Data supplied:
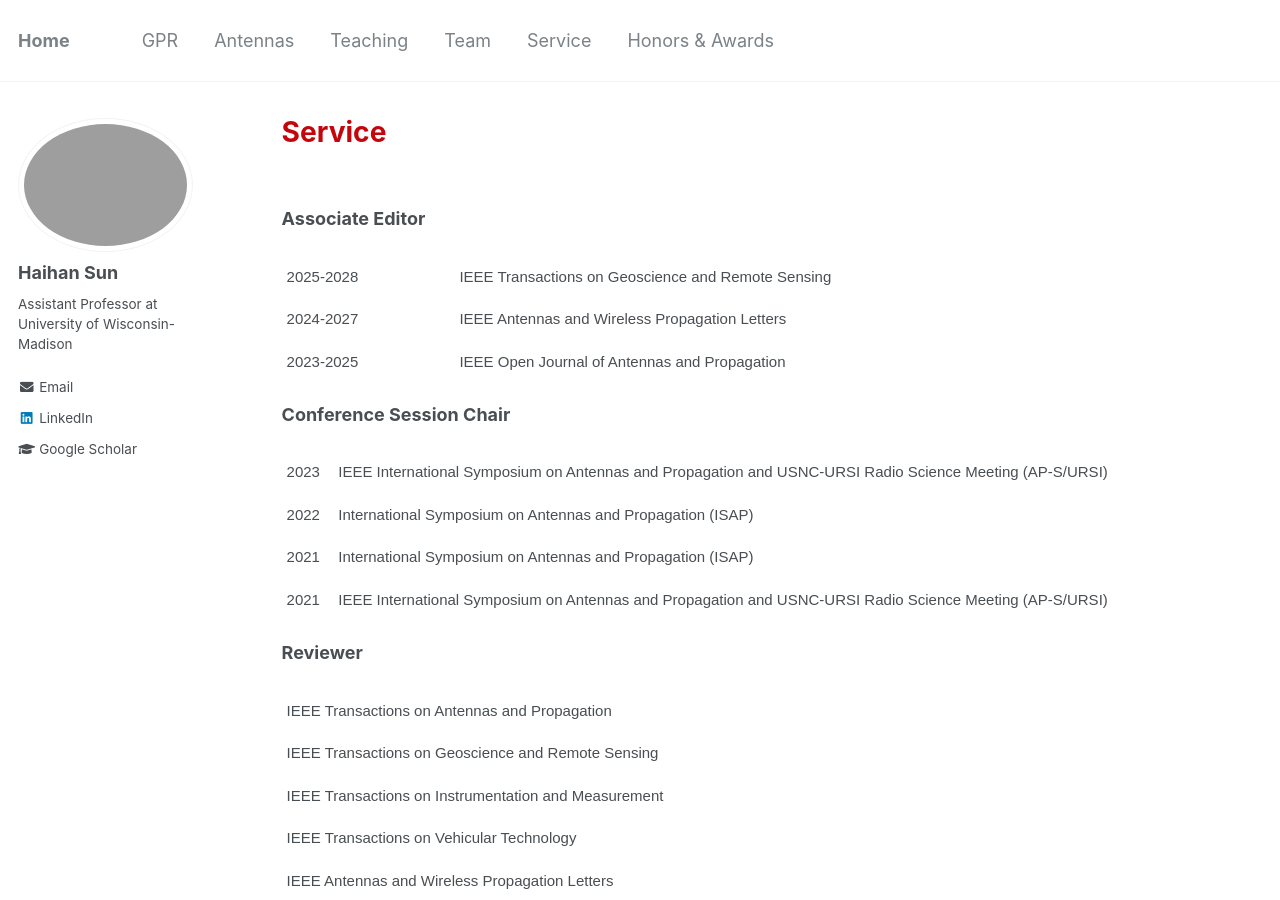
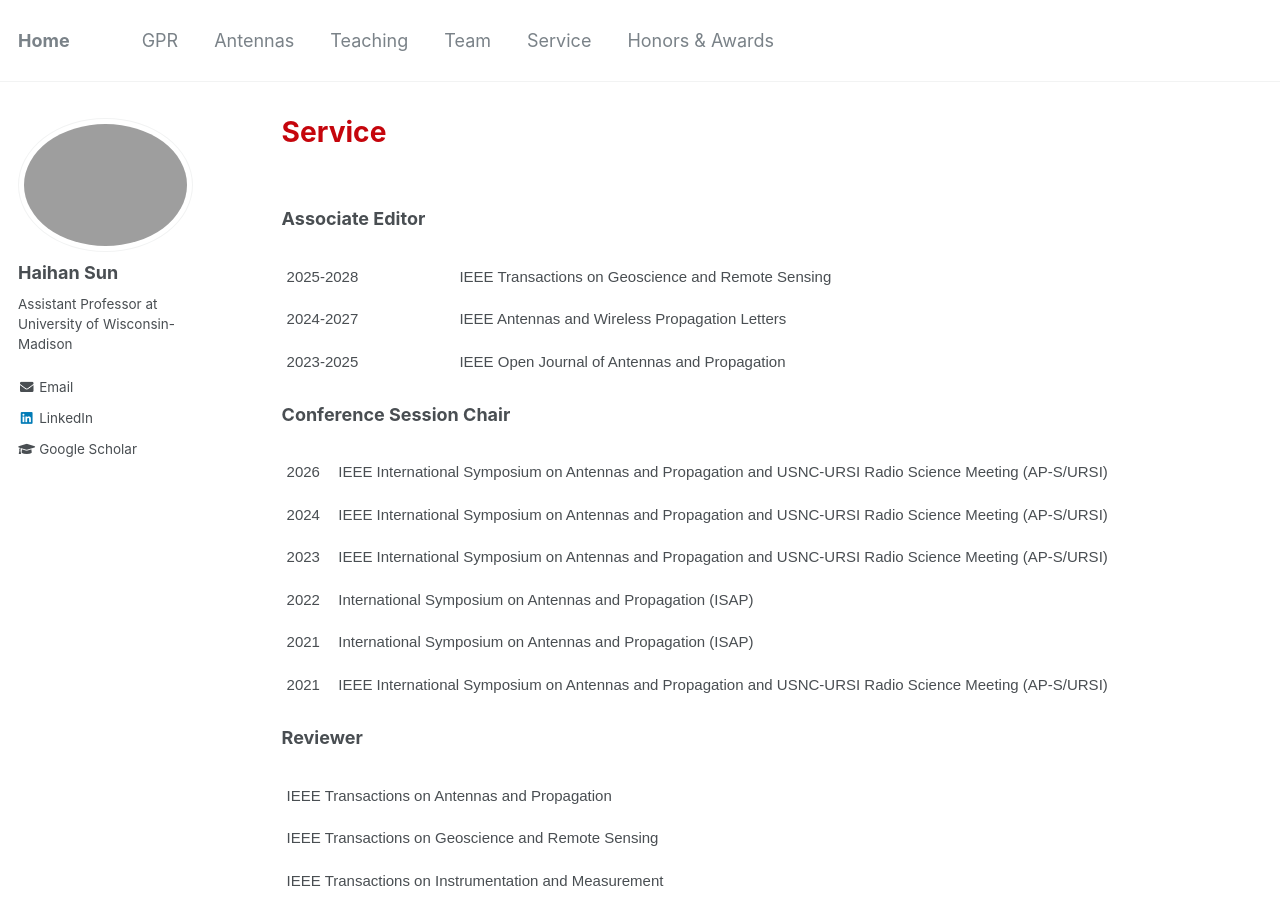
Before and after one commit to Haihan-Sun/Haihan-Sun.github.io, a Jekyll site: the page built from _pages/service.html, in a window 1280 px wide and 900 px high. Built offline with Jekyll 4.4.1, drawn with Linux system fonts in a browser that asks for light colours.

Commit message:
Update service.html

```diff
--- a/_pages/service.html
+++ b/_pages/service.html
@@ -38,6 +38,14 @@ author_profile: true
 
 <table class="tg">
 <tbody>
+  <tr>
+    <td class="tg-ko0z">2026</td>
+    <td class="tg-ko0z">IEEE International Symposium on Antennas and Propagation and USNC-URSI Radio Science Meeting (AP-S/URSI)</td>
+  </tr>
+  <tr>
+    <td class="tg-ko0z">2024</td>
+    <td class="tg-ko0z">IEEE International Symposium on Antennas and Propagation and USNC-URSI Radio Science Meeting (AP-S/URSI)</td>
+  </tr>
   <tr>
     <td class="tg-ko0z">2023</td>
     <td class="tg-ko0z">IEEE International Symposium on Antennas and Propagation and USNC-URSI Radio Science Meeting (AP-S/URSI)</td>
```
* * *
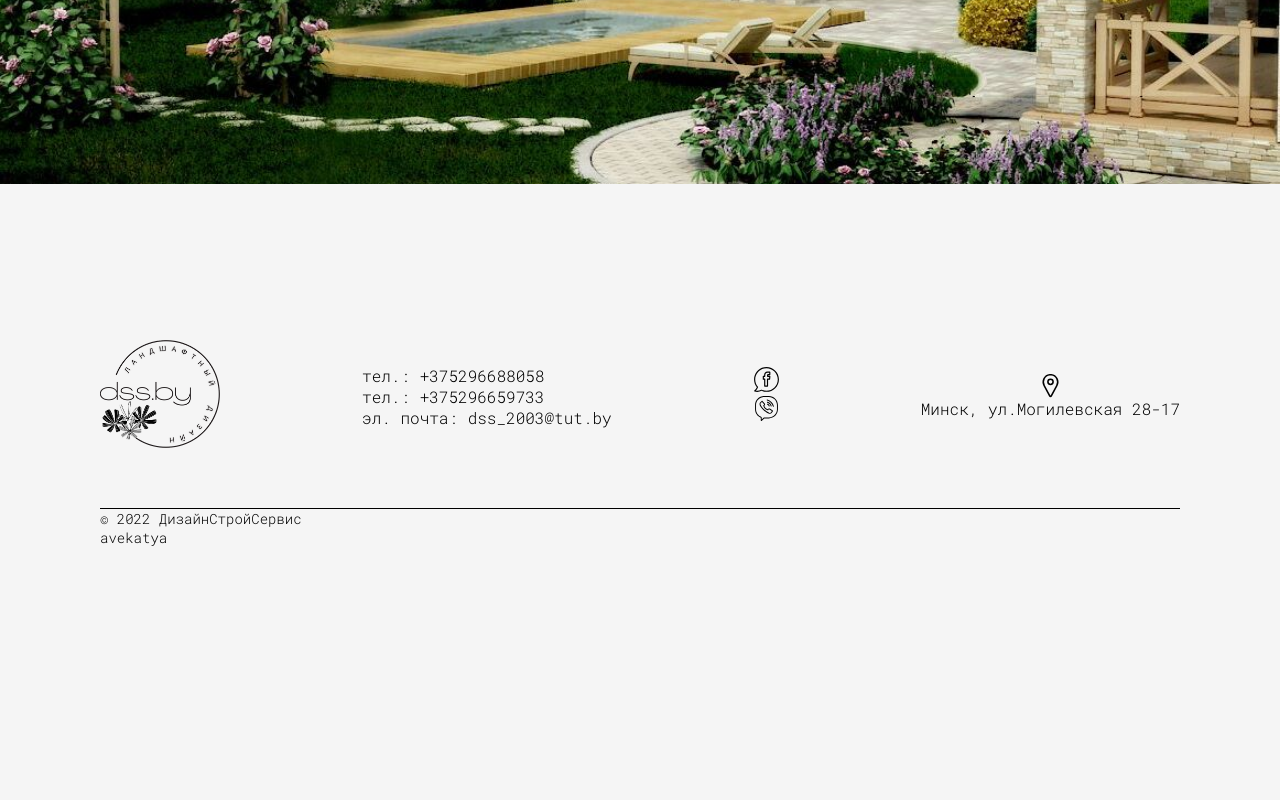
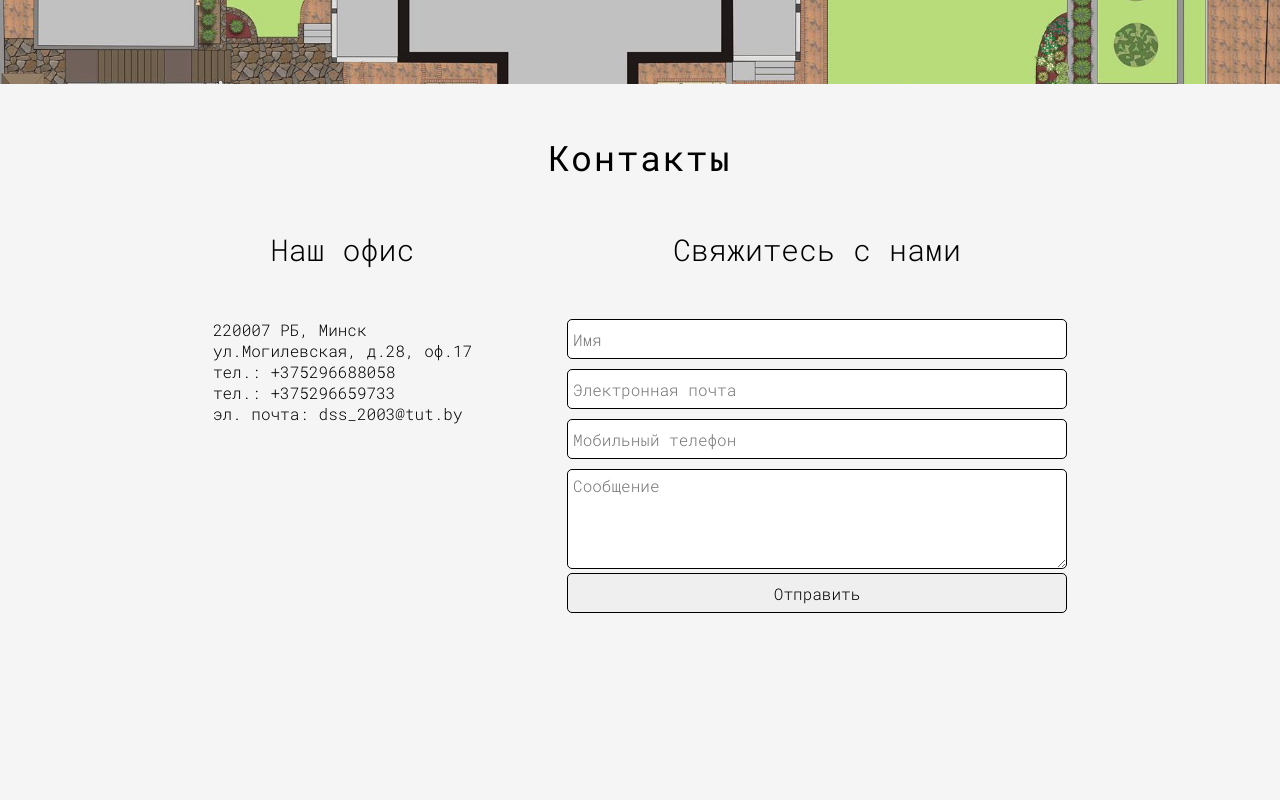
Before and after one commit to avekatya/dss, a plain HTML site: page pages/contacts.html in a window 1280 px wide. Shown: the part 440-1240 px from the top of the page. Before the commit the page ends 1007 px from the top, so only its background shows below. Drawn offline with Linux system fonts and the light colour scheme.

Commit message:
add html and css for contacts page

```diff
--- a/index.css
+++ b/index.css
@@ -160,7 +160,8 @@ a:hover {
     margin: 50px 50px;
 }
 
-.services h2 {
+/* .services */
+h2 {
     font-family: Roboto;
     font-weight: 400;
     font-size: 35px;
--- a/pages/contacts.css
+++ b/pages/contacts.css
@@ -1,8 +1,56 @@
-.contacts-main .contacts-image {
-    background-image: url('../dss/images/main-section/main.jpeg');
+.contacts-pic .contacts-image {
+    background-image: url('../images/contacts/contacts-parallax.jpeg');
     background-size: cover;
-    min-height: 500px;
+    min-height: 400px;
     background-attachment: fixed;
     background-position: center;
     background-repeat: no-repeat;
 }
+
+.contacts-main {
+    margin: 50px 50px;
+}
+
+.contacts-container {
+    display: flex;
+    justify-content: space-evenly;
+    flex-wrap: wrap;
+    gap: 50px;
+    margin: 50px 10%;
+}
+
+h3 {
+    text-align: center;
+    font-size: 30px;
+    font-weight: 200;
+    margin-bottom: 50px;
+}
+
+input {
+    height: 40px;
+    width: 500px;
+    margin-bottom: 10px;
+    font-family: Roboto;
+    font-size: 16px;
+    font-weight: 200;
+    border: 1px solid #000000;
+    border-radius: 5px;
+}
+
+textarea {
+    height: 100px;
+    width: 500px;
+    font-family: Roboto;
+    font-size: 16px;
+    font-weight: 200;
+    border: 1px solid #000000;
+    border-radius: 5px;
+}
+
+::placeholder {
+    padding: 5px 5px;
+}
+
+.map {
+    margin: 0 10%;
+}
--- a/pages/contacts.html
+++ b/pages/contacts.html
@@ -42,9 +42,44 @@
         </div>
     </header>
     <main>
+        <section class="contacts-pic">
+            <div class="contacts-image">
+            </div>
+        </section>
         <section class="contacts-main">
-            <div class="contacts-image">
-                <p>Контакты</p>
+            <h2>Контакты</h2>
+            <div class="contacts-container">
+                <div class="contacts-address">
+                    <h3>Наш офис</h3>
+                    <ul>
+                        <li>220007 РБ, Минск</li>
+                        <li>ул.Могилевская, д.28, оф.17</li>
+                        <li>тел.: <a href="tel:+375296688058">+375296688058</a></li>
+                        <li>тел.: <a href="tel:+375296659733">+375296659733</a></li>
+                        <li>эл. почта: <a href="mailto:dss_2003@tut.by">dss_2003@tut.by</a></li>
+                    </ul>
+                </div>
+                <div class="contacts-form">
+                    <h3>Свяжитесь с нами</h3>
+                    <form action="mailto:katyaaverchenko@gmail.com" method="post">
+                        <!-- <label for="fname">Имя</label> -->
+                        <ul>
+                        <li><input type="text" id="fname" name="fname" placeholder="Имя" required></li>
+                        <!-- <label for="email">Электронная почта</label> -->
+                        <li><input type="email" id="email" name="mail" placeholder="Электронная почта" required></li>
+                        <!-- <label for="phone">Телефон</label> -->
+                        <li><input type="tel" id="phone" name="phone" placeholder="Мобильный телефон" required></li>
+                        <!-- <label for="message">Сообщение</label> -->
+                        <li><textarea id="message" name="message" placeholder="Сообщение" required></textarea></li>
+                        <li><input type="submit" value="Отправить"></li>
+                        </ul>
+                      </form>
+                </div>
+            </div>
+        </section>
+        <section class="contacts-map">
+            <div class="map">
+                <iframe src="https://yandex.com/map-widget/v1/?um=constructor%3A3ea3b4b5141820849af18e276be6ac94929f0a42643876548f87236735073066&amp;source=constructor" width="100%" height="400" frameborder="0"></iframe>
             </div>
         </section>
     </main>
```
==
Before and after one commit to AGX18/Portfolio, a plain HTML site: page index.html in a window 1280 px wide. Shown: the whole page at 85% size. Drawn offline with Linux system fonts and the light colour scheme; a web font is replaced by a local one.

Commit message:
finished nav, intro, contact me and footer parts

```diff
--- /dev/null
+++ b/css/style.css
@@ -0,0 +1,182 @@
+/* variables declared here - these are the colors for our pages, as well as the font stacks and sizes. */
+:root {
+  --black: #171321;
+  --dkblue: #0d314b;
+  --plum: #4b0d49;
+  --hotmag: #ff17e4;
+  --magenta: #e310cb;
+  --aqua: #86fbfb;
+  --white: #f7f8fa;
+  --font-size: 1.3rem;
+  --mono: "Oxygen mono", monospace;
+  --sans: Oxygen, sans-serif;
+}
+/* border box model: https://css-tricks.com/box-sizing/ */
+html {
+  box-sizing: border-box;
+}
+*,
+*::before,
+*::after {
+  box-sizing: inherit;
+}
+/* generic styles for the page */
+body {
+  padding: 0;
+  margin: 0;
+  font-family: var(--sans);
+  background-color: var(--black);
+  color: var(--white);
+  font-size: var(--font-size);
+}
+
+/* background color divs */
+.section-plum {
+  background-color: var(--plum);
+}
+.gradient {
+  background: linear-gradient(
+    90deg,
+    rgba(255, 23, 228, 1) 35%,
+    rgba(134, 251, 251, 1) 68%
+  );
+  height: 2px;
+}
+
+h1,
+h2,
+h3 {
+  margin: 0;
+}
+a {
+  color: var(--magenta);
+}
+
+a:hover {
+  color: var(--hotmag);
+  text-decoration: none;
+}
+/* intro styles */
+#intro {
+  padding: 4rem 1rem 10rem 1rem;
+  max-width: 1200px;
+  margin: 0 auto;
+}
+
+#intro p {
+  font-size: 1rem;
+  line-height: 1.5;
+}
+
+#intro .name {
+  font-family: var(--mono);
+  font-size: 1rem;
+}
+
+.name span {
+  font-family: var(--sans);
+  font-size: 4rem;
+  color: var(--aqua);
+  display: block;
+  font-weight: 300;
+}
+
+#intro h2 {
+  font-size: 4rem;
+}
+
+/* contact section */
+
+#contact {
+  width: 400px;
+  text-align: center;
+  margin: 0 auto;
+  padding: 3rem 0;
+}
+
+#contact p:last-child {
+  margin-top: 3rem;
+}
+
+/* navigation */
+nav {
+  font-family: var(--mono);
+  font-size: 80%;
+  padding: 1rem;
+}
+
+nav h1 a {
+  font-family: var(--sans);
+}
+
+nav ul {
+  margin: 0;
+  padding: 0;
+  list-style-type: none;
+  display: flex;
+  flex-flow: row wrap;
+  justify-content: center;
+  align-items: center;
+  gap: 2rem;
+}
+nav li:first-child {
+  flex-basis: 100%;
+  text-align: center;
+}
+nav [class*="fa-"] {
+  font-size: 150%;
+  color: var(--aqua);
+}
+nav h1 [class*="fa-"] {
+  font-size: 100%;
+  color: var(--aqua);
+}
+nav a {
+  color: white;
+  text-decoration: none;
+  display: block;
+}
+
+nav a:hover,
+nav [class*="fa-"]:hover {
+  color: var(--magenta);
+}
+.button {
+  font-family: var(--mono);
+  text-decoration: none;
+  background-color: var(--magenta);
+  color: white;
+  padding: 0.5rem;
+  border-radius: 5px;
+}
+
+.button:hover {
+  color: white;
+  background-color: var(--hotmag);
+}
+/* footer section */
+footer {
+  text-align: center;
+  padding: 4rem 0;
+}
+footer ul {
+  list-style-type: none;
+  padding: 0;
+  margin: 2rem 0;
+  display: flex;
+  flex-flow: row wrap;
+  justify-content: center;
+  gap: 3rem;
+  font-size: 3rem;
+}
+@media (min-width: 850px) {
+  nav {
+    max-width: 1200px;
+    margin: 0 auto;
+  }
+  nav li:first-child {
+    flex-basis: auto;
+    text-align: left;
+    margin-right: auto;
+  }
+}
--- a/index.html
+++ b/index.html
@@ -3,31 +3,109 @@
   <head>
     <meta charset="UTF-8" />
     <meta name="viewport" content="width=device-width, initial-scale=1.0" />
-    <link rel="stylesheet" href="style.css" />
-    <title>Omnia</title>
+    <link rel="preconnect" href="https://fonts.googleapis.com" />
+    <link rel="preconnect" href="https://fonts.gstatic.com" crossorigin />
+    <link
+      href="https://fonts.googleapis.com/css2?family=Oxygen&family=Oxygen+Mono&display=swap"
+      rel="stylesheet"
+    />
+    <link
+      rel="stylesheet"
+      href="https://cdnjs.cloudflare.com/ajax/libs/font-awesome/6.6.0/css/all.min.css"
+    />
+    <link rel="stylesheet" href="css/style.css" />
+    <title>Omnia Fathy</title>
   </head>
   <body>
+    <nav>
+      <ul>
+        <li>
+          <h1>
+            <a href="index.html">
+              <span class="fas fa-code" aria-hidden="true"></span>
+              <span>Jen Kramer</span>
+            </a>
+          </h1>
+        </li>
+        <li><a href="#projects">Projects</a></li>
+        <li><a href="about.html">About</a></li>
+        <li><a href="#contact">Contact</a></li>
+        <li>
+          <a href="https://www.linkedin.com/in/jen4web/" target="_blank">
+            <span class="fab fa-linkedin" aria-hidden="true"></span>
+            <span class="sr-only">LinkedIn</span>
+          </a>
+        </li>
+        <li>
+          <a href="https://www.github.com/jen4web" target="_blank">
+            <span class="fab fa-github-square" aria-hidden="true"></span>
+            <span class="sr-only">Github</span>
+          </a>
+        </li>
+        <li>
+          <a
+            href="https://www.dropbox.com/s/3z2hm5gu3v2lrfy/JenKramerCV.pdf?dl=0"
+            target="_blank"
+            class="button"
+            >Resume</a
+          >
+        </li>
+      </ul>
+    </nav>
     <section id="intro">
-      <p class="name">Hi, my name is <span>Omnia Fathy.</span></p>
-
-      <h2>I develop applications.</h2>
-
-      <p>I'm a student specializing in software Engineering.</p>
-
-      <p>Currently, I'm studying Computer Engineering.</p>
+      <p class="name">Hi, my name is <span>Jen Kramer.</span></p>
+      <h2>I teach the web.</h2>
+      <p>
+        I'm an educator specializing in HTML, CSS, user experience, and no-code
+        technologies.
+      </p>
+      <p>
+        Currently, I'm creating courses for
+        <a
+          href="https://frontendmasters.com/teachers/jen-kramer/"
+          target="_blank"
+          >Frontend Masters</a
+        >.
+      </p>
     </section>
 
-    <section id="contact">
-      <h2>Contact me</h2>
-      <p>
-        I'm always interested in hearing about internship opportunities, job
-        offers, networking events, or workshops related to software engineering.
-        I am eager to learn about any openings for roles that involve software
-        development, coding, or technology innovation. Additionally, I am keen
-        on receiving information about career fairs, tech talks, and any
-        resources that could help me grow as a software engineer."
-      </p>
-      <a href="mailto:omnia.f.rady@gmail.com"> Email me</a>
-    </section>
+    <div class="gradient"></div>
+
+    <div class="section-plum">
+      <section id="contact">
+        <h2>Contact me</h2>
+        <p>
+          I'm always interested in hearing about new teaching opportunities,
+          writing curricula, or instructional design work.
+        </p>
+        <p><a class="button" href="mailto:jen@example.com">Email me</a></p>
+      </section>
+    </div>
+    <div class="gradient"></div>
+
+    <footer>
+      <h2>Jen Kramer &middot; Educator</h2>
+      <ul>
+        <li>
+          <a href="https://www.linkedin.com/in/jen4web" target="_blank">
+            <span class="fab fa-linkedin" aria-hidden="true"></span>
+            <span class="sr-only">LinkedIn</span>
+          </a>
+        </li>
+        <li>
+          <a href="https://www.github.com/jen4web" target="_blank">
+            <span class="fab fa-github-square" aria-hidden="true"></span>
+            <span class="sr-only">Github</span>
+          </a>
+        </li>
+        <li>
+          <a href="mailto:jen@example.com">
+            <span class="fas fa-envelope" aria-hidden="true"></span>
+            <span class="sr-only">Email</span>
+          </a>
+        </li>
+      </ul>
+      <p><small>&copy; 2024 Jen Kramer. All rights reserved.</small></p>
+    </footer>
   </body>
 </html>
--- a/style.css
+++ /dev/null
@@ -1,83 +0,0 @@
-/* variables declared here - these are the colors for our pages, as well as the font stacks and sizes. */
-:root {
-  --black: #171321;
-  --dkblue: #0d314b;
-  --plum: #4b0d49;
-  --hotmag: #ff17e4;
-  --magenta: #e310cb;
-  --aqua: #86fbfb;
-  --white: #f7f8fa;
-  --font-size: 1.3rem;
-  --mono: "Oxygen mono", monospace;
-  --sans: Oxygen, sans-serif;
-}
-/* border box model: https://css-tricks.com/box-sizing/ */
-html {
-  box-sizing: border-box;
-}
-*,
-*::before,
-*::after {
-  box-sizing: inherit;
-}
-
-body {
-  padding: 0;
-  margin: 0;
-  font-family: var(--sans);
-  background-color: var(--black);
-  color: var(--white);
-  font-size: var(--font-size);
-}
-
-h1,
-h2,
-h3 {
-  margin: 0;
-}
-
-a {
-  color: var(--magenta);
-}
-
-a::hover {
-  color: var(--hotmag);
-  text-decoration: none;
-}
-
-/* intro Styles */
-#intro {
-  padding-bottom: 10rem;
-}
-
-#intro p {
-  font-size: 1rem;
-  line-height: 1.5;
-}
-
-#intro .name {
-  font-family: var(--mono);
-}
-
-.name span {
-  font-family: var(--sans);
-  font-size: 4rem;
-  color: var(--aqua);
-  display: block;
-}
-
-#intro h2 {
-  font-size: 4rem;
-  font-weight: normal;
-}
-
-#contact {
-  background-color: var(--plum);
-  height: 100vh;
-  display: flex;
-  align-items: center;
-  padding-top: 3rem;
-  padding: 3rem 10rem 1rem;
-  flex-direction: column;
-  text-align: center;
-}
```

Exercise brief:
Scan the lines above for the word "hotmag", then copy each line that has it.

Answer box:
+  --hotmag: #ff17e4;
+  color: var(--hotmag);
+  background-color: var(--hotmag);
-  --hotmag: #ff17e4;
-  color: var(--hotmag);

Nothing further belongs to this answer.